A homicide car bomber attacked a convoy carrying foreigners near the Afghan capital Saturday, wounding two foreigners and four Afghans, officials said.

The attack occurred on a main road leading out of Kabul and left one vehicle in flames, said Ali Shah Paktaiwal, chief of criminal investigations in Kabul.

"The attacker detonated himself near a convoy carrying foreigners," he said, adding it was not clear whether it was a military or civilian convoy.

Zemerai Bashary, a spokesman for the interior ministry, said two foreigners and four Afghans were wounded in the attack. He said he did not know the extent of their injuries, or the nationality of the foreigners.

Insurgent violence in Afghanistan is running at its highest level since U.S. forces invaded the country in 2001 to oust the hard-line Islamic Taliban rulers, who had harbored Al Qaeda leaders following the attacks on the United States on Sept. 11, 2001.

Most of the bloodshed has taken place in southern or eastern Afghanistan where the Taliban have historically been strongest, but there have been occasional homicide attacks on Afghan security forces and Western targets in Kabul.

Elsewhere Saturday, insurgents detonated a roadside bomb that killed two Afghans guarding a convoy carrying supplies for NATO-led forces in southern Kandahar province, said provincial police chief Sayed Aqa Saqib.

In neighboring Helmand province, Afghan soldiers shot and killed two suspected Taliban fighters as they attempted to plant a roadside bomb, said police officer Ghulam Wali. The bomb was later defused, he said.

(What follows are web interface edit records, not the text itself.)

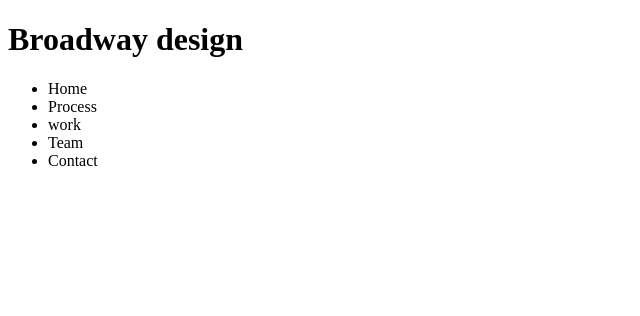
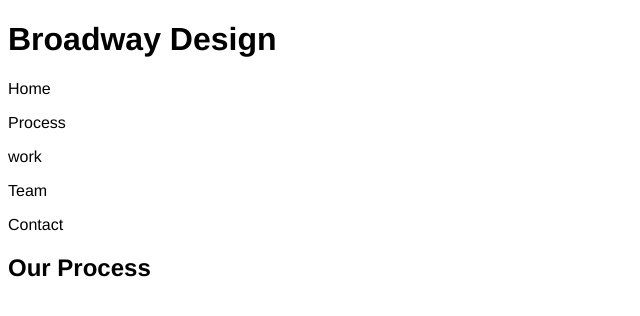
Before and after one commit to Sahmed43/Broadway, a plain HTML site: page index.html in a window 1280 px wide. Shown: the whole page, without its empty margins (0-640 px from the left). Drawn offline with Linux system fonts and the light colour scheme.

Commit message:
third commit

```diff
--- a/Resources/css/style.css
+++ b/Resources/css/style.css
@@ -0,0 +1,3 @@
+body {
+  font-family: "Helvetica", sans-sans-serif;
+}
--- a/index.html
+++ b/index.html
@@ -6,15 +6,16 @@
     <link href="./resources/css/style.css" type="text/css" rel="stylesheet"/>
   </head>
   <body>
-    <div>
-    <h1>Broadway design</h1>
-    <ul>
-      <li>Home</li>
-      <li>Process</li>
-      <li>work</li>
-      <li>Team</li>
-      <li>Contact</li>
-    </ul>
-  </div>
+    <div class="banner">
+    <h1>Broadway Design</h1>
+      <p>Home</p>
+      <p>Process</p>
+      <p>work</p>
+      <p>Team</p>
+      <p>Contact</p>
+    </div>
+
+    <div class="body" id="overall">
+      <h2>Our Process</h2>
   </body>
 </html>
```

On Friday, insurgents attacked a police patrol in eastern Paktika, sparking a gunbattle that killed six militants and one officer, the interior ministry said in a statement. It gave no more details.